The material was arranged, not by culture or region as might be expected, but by topic: a week on gods, another on angels and demons, then the afterlife, astrology, and magic. I would guess the idea is to get a cross-cultural perspective on these themes. Astrology and alchemy, where so much material was passed via translations and adaptations, was particularly rich in this. I was a bit surprised gods, angels, and demons weren’t explicitly connected across cultures (the nature theme, for example), since it seemed to me there were obvious similarities and differences. I probably should have been more active on the forums to discuss these.
The roster of 24 different lecturers allowed for a great deal of diversity in what was covered and how it was presented. This approach comes with advantages and disadvantages: there’s a loss of connection, since there’s no one instructor (some of us have attachment issues, y’know?), but it also allows different approaches. I had several favorites; whether it was the material, or the presentation, I can’t be sure (that would be a cool research project for mooc learning, by the way). I found the lectures on Buddhism to be nearly incomprehensible (I stuck with my interpretation – Buddha was an agnostic who incorporated Hindu gods as a marketing tool – and moved on), but 23 out of 24 is still excellent any way you cut it.

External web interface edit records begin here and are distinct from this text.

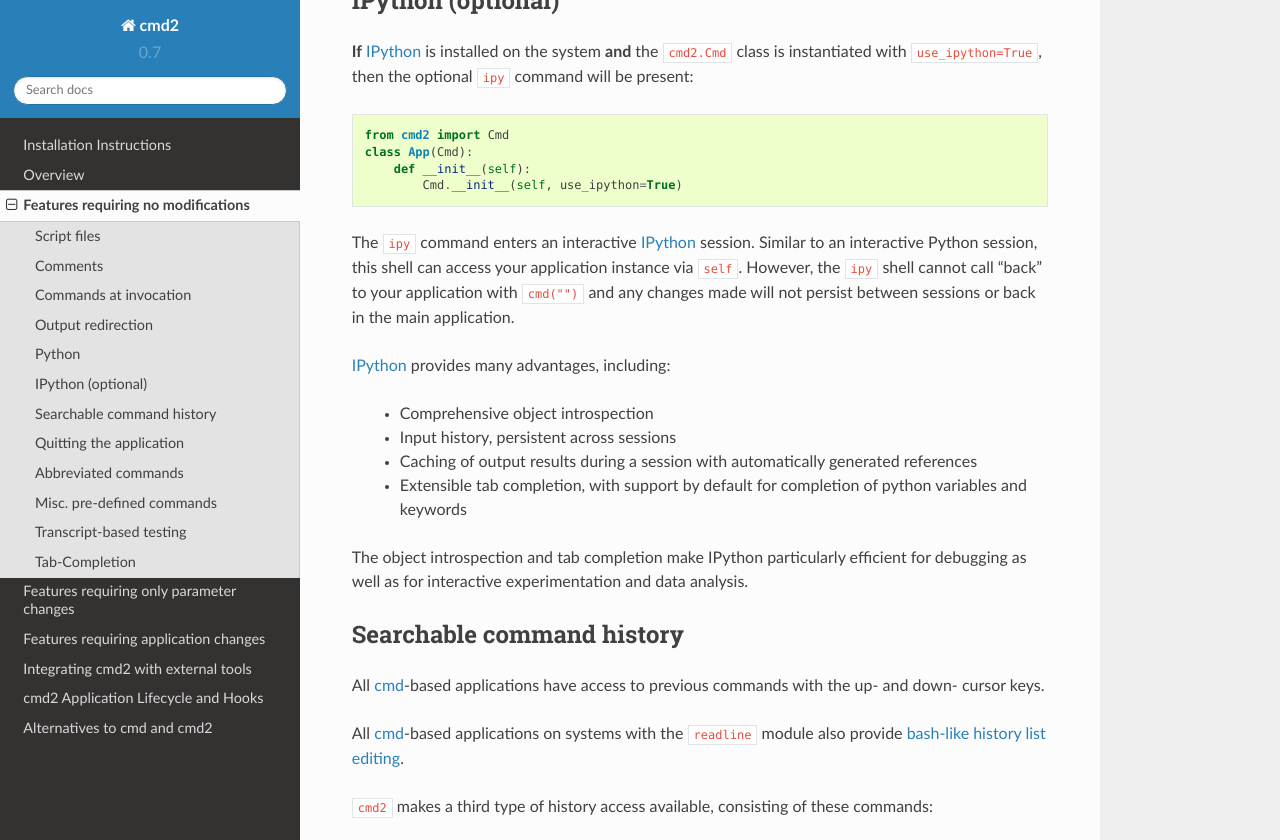
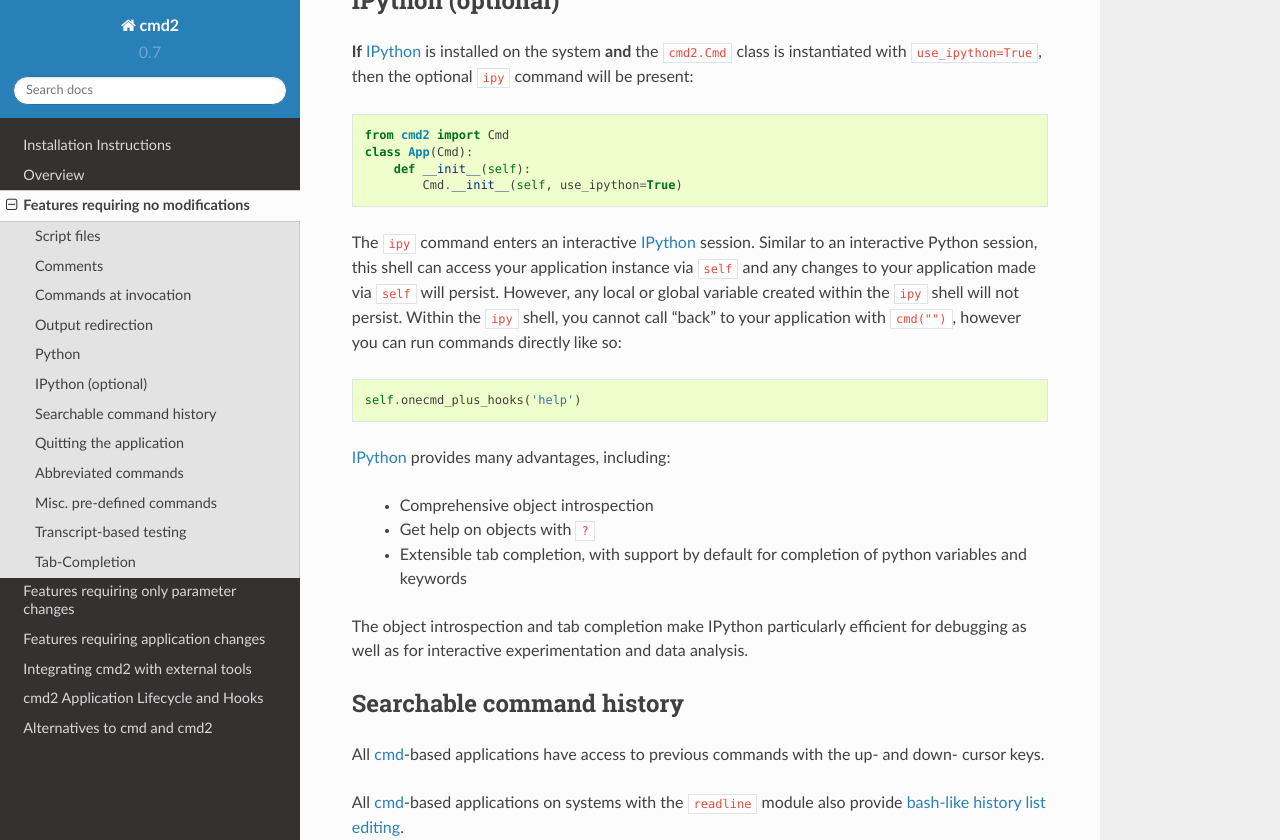
Before and after one commit to python-cmd2/cmd2, a Sphinx documentation site: the page built from docs/freefeatures.rst, in a window 1280 px wide and 900 px high, scrolled down 4315 px, cut to the strip 0-840 px from the top of the window. Built offline with Sphinx 7.4.7 and the Read the Docs theme 2.0.0, drawn with Linux system fonts in a browser that asks for light colours.

Commit message:
Clarified a few points about optional ipy command in Sphinx docs

```diff
--- a/docs/freefeatures.rst
+++ b/docs/freefeatures.rst
@@ -218,15 +218,18 @@
             Cmd.__init__(self, use_ipython=True)
 
 The ``ipy`` command enters an interactive IPython_ session.  Similar to an
-interactive Python session, this shell can access your application instance via ``self``.
-However, the ``ipy`` shell cannot call "back" to your application with ``cmd("")`` and
-any changes made will not persist between sessions or back in the main application.
+interactive Python session, this shell can access your application instance via ``self`` and any changes
+to your application made via ``self`` will persist.
+However, any local or global variable created within the ``ipy`` shell will not persist.
+Within the ``ipy`` shell, you cannot call "back" to your application with ``cmd("")``, however you can run commands
+directly like so::
+
+    self.onecmd_plus_hooks('help')
 
 IPython_ provides many advantages, including:
 
     * Comprehensive object introspection
-    * Input history, persistent across sessions
-    * Caching of output results during a session with automatically generated references
+    * Get help on objects with ``?``
     * Extensible tab completion, with support by default for completion of python variables and keywords
 
 The object introspection and tab completion make IPython particularly efficient for debugging as well as for interactive
```
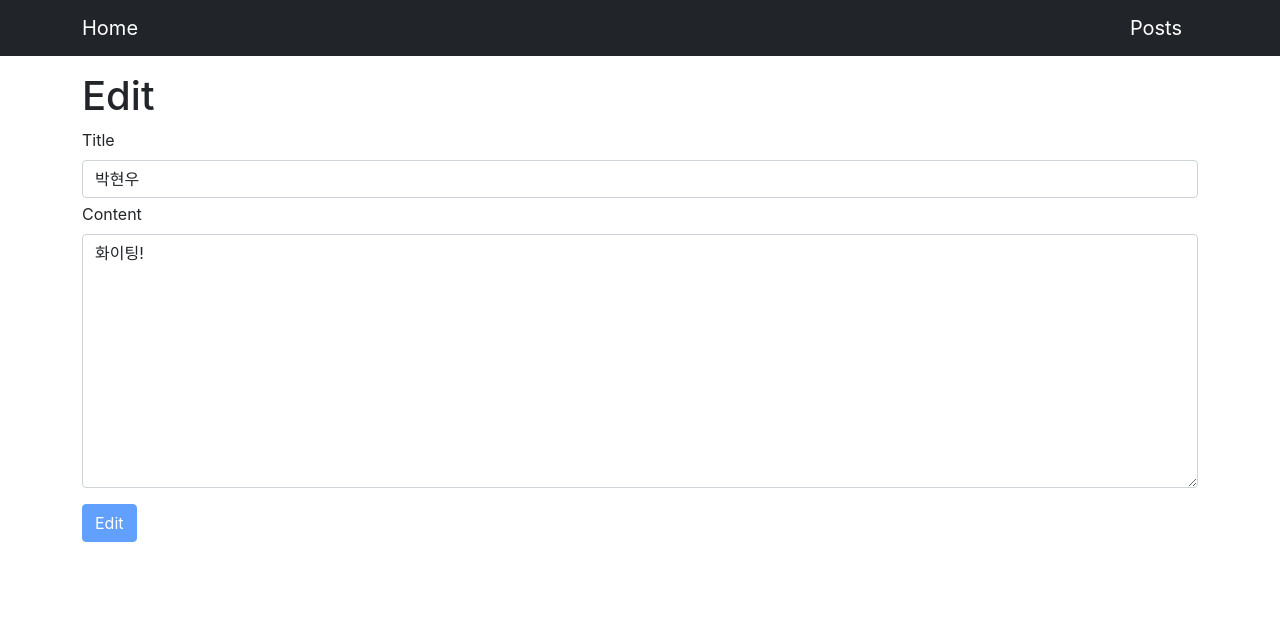
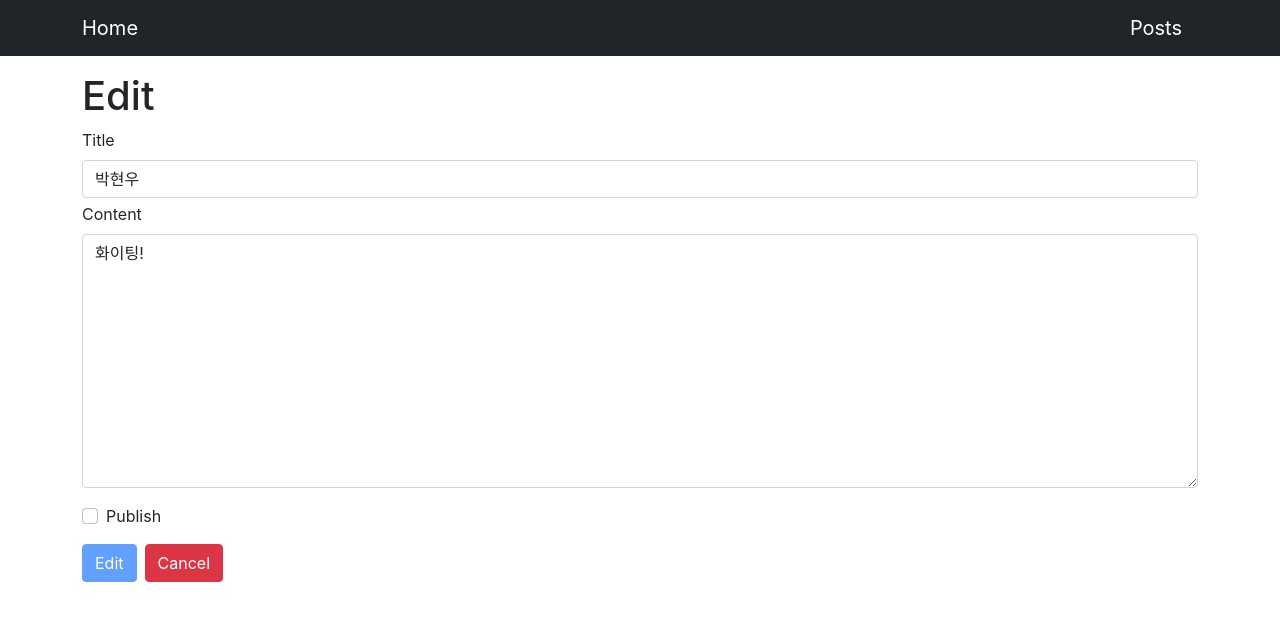
Before and after one commit to dailybetter/DailyBetterWeb, a React (Create React App) app: page /blogs/1/edit in a window 1280 px wide. Shown: the top 620 px of the page. Built offline with nearby package versions, Linux system fonts and the light colour scheme; data requests are answered from the project's data file.

Commit message:
Feat: blogForm- publish button & state

```diff
--- a/db.json
+++ b/db.json
@@ -3,6 +3,7 @@
     {
       "title": "박현우",
       "content": "화이팅!",
+      "publish": false,
       "id": 1
     },
     {
--- a/src/components/BlogForm.js
+++ b/src/components/BlogForm.js
@@ -9,6 +9,9 @@ const BlogForm = ({ editing }) => {
   const [title, setTitle] = useState('');
   const [content, setContent] = useState('');
   const [prevContent, setPrevContent] = useState('');
+  const [publish, setPublish] = useState(false);
+  const [prevPublish, setPrevPublish] = useState(false);
+
   const history = useHistory();
   useEffect(() => {
     if (editing) {
@@ -17,13 +20,23 @@ const BlogForm = ({ editing }) => {
         setPrevTitle(res.data.title);
         setContent(res.data.content);
         setPrevContent(res.data.content);
+        setPublish(res.data.publish);
+        setPrevPublish(res.data.publish);
       });
     }
   }, [id, editing]);
+  const Cancel = () => {
+    editing ? history.push(`/blogs/${id}`) : history.push('/blogs');
+  };
+  const onChangePublish = (e) => {
+    setPublish(e.target.checked);
+  };
+  const isEdited = () => {
+    return (
+      title !== prevTitle || content !== prevContent || prevPublish !== publish
+    );
+  };
 
-  const isEdited = () => {
-    return title !== prevTitle || content !== prevContent;
-  };
   const onSubmit = () => {
     if (title === '' || content === '') {
       window.alert('제목과 내용을 입력하세요');
@@ -33,6 +46,7 @@ const BlogForm = ({ editing }) => {
           .put(`http://localhost:3003/posts/${id}`, {
             title,
             content,
+            publish,
           })
           .then((res) => {
             history.push(`/blogs/${id}`);
@@ -43,6 +57,7 @@ const BlogForm = ({ editing }) => {
             title,
             content,
             createdAt: Date.now(),
+            publish,
           })
           .then(() => {
             history.push('/blogs');
@@ -76,12 +91,24 @@ const BlogForm = ({ editing }) => {
           }}
         />
       </div>
+      <div className='form-check mb-3'>
+        <input
+          className='form-check-input'
+          type='checkbox'
+          checked={publish}
+          onChange={onChangePublish}
+        />
+        <label className='form-check-label'>Publish</label>
+      </div>
       <button
         className='btn btn-primary'
         onClick={onSubmit}
         disabled={editing && !isEdited()}
       >
         {editing ? 'Edit' : 'Create'}
+      </button>
+      <button className='btn btn-danger ms-2' onClick={Cancel}>
+        Cancel
       </button>
     </>
   );
```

The graded material consisted of brief quizzes (“training exercises”) at the end of some units, about five per week. Most of the questions were multiple choice; a few were matching or short-answer, one was a self-graded short-answer essay. The final exam counted for 60% of the grade; it covered all seven weeks of material, so I was very glad I used Cerego as a study aid for this course, as I was refreshing my memory on earlier material all along. The material isn’t hard, it’s just that there are a lot of different parts that interrelate, and it’s easy to get them confused.
I greatly enjoyed, somewhat to my surprise, the material on astrology and astronomy, magic, and alchemy, and, even more surprisingly, sorting out the Egyptian gods and theogony (I’ve always been distinctly uninterested in ancient Egypt, but it seems there was a way to intrigue even me). I also found the centuries-long ever-evolving story of the acheiropoieton, the miraculous portrait of Jesus “not painted by human hands”, to be of great interest. I also loved the last week, a more in-depth case study of another continuing saga of a miracle, this one from Coptic Egypt involving the moving of a mountain. Manuscripts got into the act, and, well, manuscripts, what else can I say. I feel like I finally have some understanding of Copts beyond “Egyptian Christians.” That, to me, is the real value of these types of courses: we feel more connected to places we’ll probably never go, places like the Muqattam area of Cairo, Ise in Japan, Armenia, and Georgia. These days, we need all the connection we can get.
It’s a class well worth taking for a broad overview, and a brief glimpse into what more in-depth work might involve, hinted at in the introductory remarks: “Most of the time, in fact, you will be implicitly exposed to methodologies deriving from a variety of fields, including archaeology, history in general, the history of ideas, the history of religions, the history of literature, and the branch of philology called textual criticism or (in a larger sense), textual scholarship.” Oooh, now there’s a mooc I want to take! We got a glimpse of this during the last two weeks, in the tracing of the miraculous portrait and the moving of the mountain. I hope to discover more along those lines in future moocs.